Here’s the first surprise: the Pizzabon actually looks better in person than it does in the promotional photo that has been floating around the internet. It looks less like a radioactive Twinkie with melted plastic on top and more like a leaning spiral of dough, meat, and cheese that has been lightly browned on top. Just one bite and I found myself in the grips of distinct flavor memory: the Pizza Hut buffet of my childhood. Each element of this is distinct: pepperoni like a leathery strip of salt-fat, cheese that has more in common with solidified grease than a dairy product, and tomato sauce that bears little resemblance to the flavor of any tomato I’ve ever met. Those who have tasted a Cinnabon cinnamon roll or tried to eat a pillow will recognize the softness of the dough.

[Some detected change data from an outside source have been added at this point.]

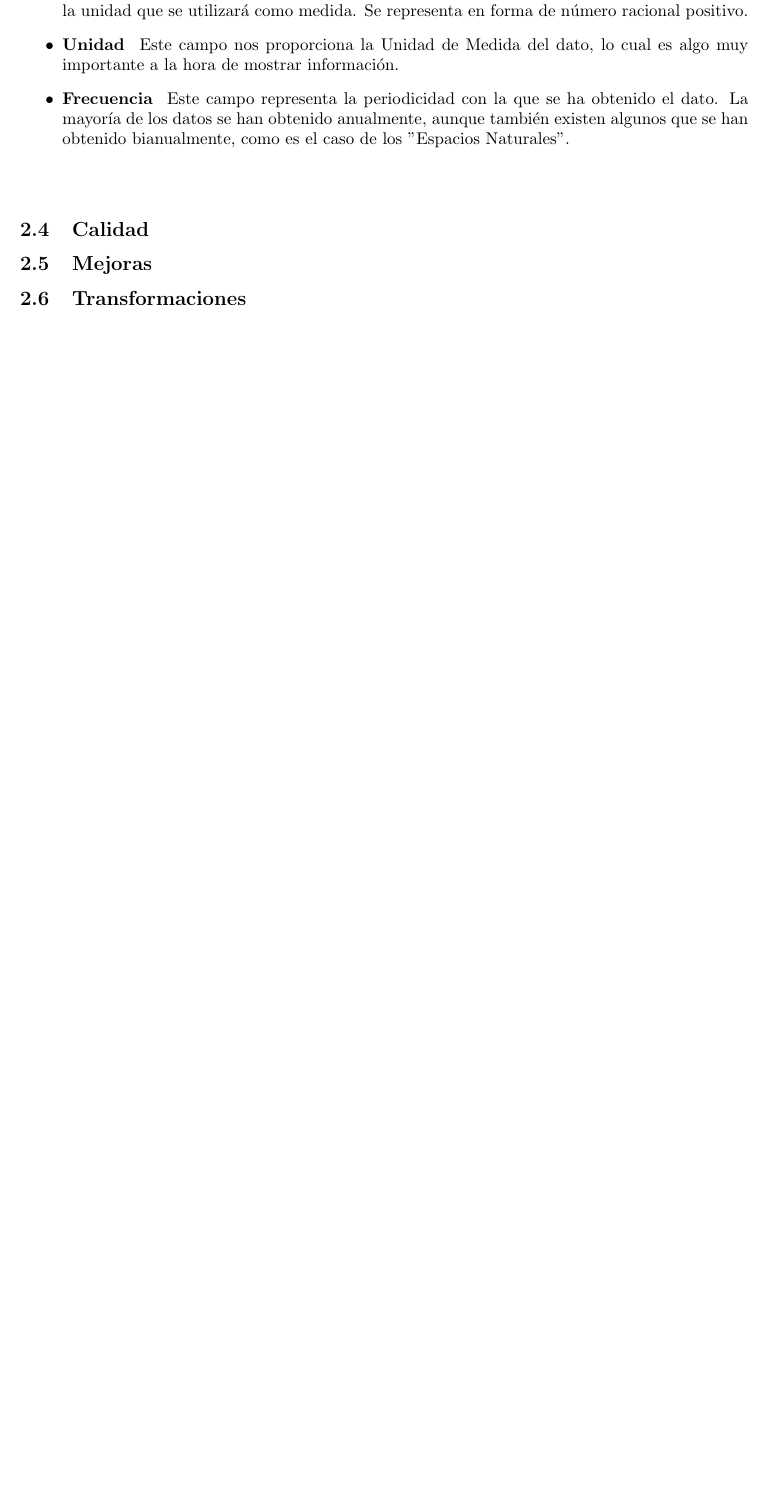
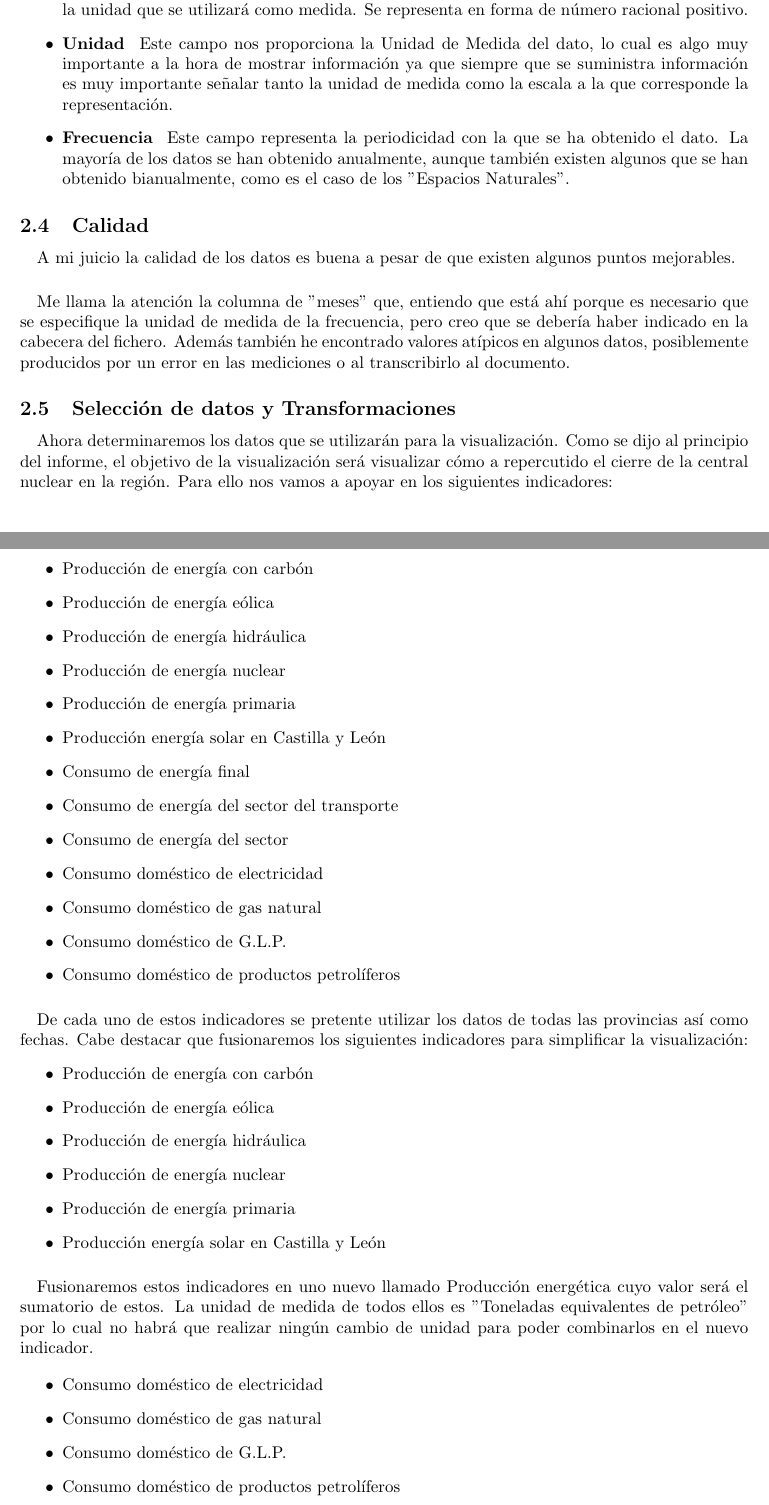
Before and after one commit to garciparedes/DatosMedioambientalesCYL, a LaTeX document (latex/report/report.tex): part of page 4 of 5 before the commit and two parts of pages 4 and 5 of 6 after it, the two joined at a grey line, cut so that both start at the same text, the shorter picture padded with empty space. Compiled offline with pdfLaTeX.

Commit message:
Worked on report and sketch

```diff
--- a/latex/report/report.tex
+++ b/latex/report/report.tex
@@ -86,21 +96,58 @@
 
 				\item {\bf Valor } Valor que toma el dato respecto de su unidad.  Representa una variable cuantitativa de tipo continuo. Este campo es el que contiene la "información valiosa" del dato, ya que es la unidad que se utilizará como medida. Se representa en forma de número racional positivo.
 
-				\item {\bf Unidad } Este campo nos proporciona la Unidad de Medida del dato, lo cual es algo muy importante a la hora de mostrar información.
+				\item {\bf Unidad } Este campo nos proporciona la Unidad de Medida del dato, lo cual es algo muy importante a la hora de mostrar información ya que siempre que se suministra información es muy importante señalar tanto la unidad de medida como la escala a la que corresponde la representación.
 
 				\item {\bf Frecuencia } Este campo representa la periodicidad con la que se ha obtenido el dato. La mayoría de los datos se han obtenido anualmente, aunque también existen algunos que se han obtenido bianualmente, como es el caso de los "Espacios Naturales".
 
 			\end{itemize}
 
-
-
-
+		\subsection{Calidad}
 
 			\paragraph{}
+			A mi juicio la calidad de los datos es buena a pesar de que existen algunos puntos  mejorables.
 
+			\paragraph{}
+			Me llama la atención la columna de "meses" que, entiendo que está ahí porque es necesario que se especifique la unidad de medida de la frecuencia, pero creo que se debería haber indicado en la cabecera del fichero. Además también he encontrado valores atípicos en algunos datos, posiblemente producidos por un error en las mediciones o al transcribirlo al documento.
 
-		\subsection{Calidad}
+		\subsection{Selección de datos y Transformaciones}
 
-		\subsection{Mejoras}
+			\paragraph{}
+			Ahora determinaremos los datos que se utilizarán para la visualización. Como se dijo al principio del informe, el objetivo de la visualización será visualizar cómo a repercutido el cierre de la central nuclear en la región. Para ello nos vamos a apoyar en los siguientes indicadores:
 
-		\subsection{Transformaciones}
+			\begin{itemize}
+				\item Producción de energía con carbón
+				\item Producción de energía eólica
+				\item Producción de energía hidráulica
+				\item Producción de energía nuclear
+				\item Producción de energía primaria
+				\item Producción energía solar en Castilla y León
+				\item Consumo de energía final
+				\item Consumo de energía del sector del transporte
+				\item Consumo de energía del sector
+				\item Consumo doméstico de electricidad
+				\item Consumo doméstico de gas natural
+				\item Consumo doméstico de G.L.P.
+				\item Consumo doméstico de productos petrolíferos
+			\end{itemize}
+
+			\paragraph{}
+			De cada uno de estos indicadores se pretente utilizar los datos de todas las provincias así como fechas. Cabe destacar que fusionaremos los siguientes indicadores para simplificar la visualización:
+			\begin{itemize}
+				\item Producción de energía con carbón
+				\item Producción de energía eólica
+				\item Producción de energía hidráulica
+				\item Producción de energía nuclear
+				\item Producción de energía primaria
+				\item Producción energía solar en Castilla y León
+			\end{itemize}
+
+			\paragraph{}
+			Fusionaremos estos indicadores en uno nuevo llamado Producción energética cuyo valor será el sumatorio de estos. La unidad de medida de todos ellos es "Toneladas equivalentes de petróleo" por lo cual no habrá que realizar ningún cambio de unidad para poder combinarlos en el nuevo indicador.
+
+			\begin{itemize}
+				\item Consumo doméstico de electricidad
+				\item Consumo doméstico de gas natural
+				\item Consumo doméstico de G.L.P.
+				\item Consumo doméstico de productos petrolíferos
+			\end{itemize}
```
Also changed, not shown: latex/report/report.pdf, latex/report/report.tex (30 more changed lines), 4 other files.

The Pizzabon belongs in a growing cannon of food items that includes the KFC Double Down and Taco Bell’s Taco Loco. What these foods share is not a set of ingredients, but a very specific concept: The food should sound initially offensive but simultaneously appealing to the pleasure centers that fast food has been scientifically engineered to massage. These are food items meant to be talked about as much as eaten. I’d say that there’s enough of this happening to call it a new tradition in American corporate food: the stunt sandwich.
There’s something insidious to me about the self-aware logic that underpins the stunt sandwich: It’s asking the customer to be in on the joke of fast food. The concept is practically yelling, “You remember how gross and unhealthy and environmentally unsustainable fast food is? Well, this is, like, TWICE as gross as that. Come eat it.” The Pizzabon asks the consumer to acknowledge the unappetizing absurdity of fast food while participating in it. It’s the same logic that operates in reality television: encouraging us to pity and laugh at people while participating in their glorification. The Pizzabon is the Honey Boo Boo Child of food.
This might seem like a stretch or that I’m making quite a fuss over the “concept” behind a dumb food stunt, but that’s condescending to the amount thought, money, and cultural power that goes into fast food. Amidst all of the arguments around Chik-fil-A recently, I heard more than few people argue that it was “just a chicken sandwich.” Sure, that sounds nice and simple, but food is an expression of culture, values, history, and class when a celebrity chef or a fast food joint makes it.
Fun fact: Cinnabon was the first American business to open in Libya after Muammar Gaddafi’s regime was overthrown last year. They’re owned by Roark Capital Group, a private equity firm named for the protagonist of Ayn Rand’s insufferable novel The Fountainhead. So, I don’t think it’s a stretch to say these guys are acting as America’s cultural ambassadors in the rest of world and they’re sending Honey Boo Boo Child to represent us. That doesn’t taste right to me.
Promo photo courtesy Cinnabon, real photo by author